As Christians we are called to submit to our governing authorities – UNLESS – those laws clearly conflict with the commands of God.
Holiness brought power, which brought signs, salvation, and eventually suffering.
Some believe that Gamaliel gave the group of religious leaders good advice, to leave them alone – if it wasn’t of the Lord, it would fade away, and if it WAS of the Lord, they wouldn’t be able to stop it anyhow. They agreed in word, but never really took his advice. Other’s believe Gamaliel’s advice was off. The teaching of some false prophets continues today. Ultimately, it would have been better if Gamaliel opened his heart, looked at the evidence and made a decision for Christ, it doesn’t do anyone any good, to stay neutral.
They beat the Apostles, but they couldn’t “beat” the Apostles, if you know what I mean. The Apostles would eventually fill the world with this doctrine.
The religious leaders warned them not to speak in the Name of Jesus, and let them go. We highlight their response in:
Acts 5:41-42, (NKJV) “So they departed from the presence of the counsel, rejoicing that they were counted worthy to suffer shame for His name. And daily in the temple and in every house, they did not cease teaching and preaching Jesus as the Christ.”
Sandy Adams writes, “Black and blue, bloodied and bruised, their backs a collage of crisscrossed scars – you would expect the apostles to be nursing their wounds and indulging in a little self-pity. But no, they are rejoicing. The followers of Jesus are honored to have suffered a little for the One who suffered so much for them. Soon they are back in the temple preaching about their Savior.”
The Songs of Ascents continue. These would be the songs the pilgrims would sing on their way, as they journeyed and ascended to Jerusalem.
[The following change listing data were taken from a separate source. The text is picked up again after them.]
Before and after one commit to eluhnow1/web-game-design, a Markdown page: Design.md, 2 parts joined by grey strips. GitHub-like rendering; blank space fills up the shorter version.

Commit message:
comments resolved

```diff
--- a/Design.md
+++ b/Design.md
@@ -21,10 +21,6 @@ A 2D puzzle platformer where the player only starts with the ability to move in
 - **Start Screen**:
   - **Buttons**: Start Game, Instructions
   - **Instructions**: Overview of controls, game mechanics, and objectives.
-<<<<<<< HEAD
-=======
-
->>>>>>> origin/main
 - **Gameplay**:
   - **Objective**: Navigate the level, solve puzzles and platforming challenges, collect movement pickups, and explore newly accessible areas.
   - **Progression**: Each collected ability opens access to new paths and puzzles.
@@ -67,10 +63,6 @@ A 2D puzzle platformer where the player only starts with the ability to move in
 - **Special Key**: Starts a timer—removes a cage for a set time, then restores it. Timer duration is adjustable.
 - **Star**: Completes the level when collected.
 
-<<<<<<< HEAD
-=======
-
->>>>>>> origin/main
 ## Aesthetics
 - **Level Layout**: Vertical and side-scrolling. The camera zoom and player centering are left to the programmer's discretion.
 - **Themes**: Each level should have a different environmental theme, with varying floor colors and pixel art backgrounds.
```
If we trust the LORD, we’re compared to Mount Zion, a mountain that can never be moved. I think of 1 Corinthians 15:58.
Not only Mount Zion, but now think of all the mountains surrounding Jerusalem. This is a picture of the way the LORD surrounds us, His people – and not just now, but forever more.
The Psalmist knew that Jerusalem would not end with the reign of the wicked – but along the way there would be good and there would be bad in the world of men and even in the city of God – so he prays.
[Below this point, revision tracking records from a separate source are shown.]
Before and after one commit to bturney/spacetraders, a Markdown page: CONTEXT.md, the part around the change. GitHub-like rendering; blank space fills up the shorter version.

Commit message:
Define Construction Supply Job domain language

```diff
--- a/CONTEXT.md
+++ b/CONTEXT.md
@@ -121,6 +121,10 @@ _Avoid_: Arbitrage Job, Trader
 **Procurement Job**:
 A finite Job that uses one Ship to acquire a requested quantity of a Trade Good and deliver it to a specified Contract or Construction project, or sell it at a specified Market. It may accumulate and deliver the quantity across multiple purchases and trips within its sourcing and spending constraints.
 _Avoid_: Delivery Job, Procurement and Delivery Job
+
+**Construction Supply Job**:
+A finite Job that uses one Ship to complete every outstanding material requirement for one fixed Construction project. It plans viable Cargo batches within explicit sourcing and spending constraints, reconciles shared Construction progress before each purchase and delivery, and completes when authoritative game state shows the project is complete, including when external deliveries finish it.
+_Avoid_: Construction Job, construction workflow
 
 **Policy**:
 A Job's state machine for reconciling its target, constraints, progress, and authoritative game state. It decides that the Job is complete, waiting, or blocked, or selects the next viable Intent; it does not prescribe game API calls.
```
Do good to the good, Lord, to those who trust You.
Deal with the disobedient accordingly, Lord, hear me, don’t let them be.
Ultimately, Lord, please, bring peace to Your people.
In my opinion, this is one of the most important Proverbs and warnings in the entire Bible. The whole wide world is running with this messed up mindset – they think that they are the determiners of what’s right or wrong, simply by what “seems” right to them.
Here we read that God says, there is a way that “seems” right to a man – but its end is the way of death, doom, and destruction.
A wiser way of determining what’s right and wrong is simply to ask God, our Maker and Maintainer; to look to our Ruler to set the rules. Jesus Himself, told us, the answers are in the Bible. If we follow God’s Word, we will find life (John 14:6).
If you have any questions or comments on today’s reading, or you’d like to share something the Lord showed you, feel free to leave a reply below. I’d love to hear from you as we grow forward in 2021.